"""

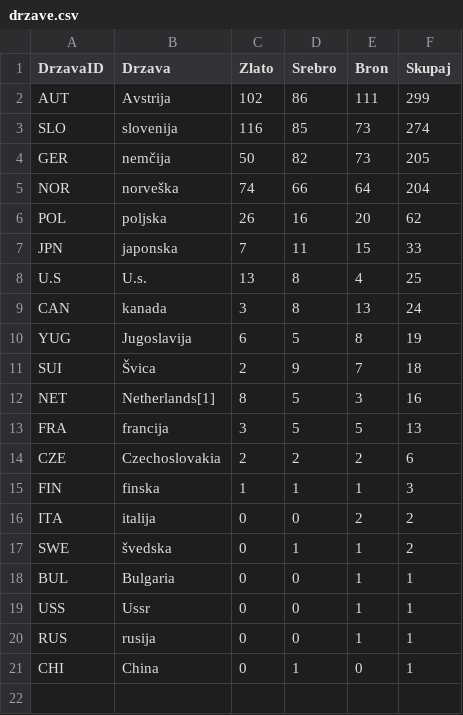
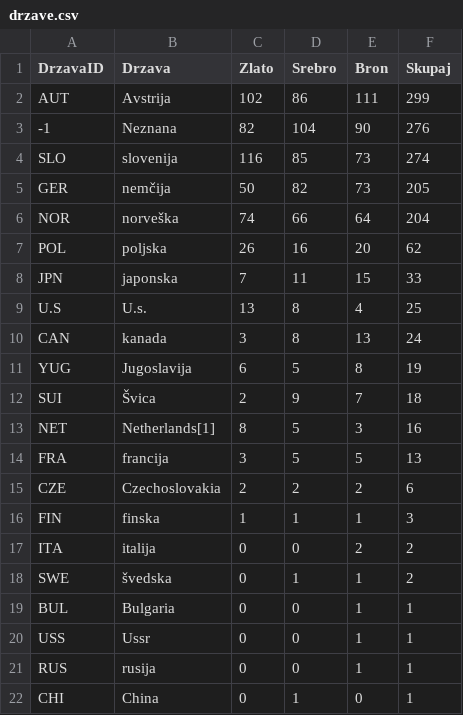
Before and after one commit to aljci17/uvod-v-programiranje1, a CSV file: drzave.csv, drawn as a sheet; the diff names each change by its address in the sheet, - before the commit and + after, or states it on an @@ line.

```diff
--- a/drzave.csv
+++ b/drzave.csv
+row 3: -1 | Neznana | 82 | 104 | 90 | 276
```
Also changed, not shown: skoki_moski.csv, skoki_skupno.csv, 7 other files.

"""

Among the entries above, identify all lines with "drzave" and copy them.

Task result
Before and after one commit to aljci17/uvod-v-programiranje1, a CSV file: drzave.csv, drawn as a sheet; the diff names each change by its address in the sheet, - before the commit and + after, or states it on an @@ line.
--- a/drzave.csv
+++ b/drzave.csv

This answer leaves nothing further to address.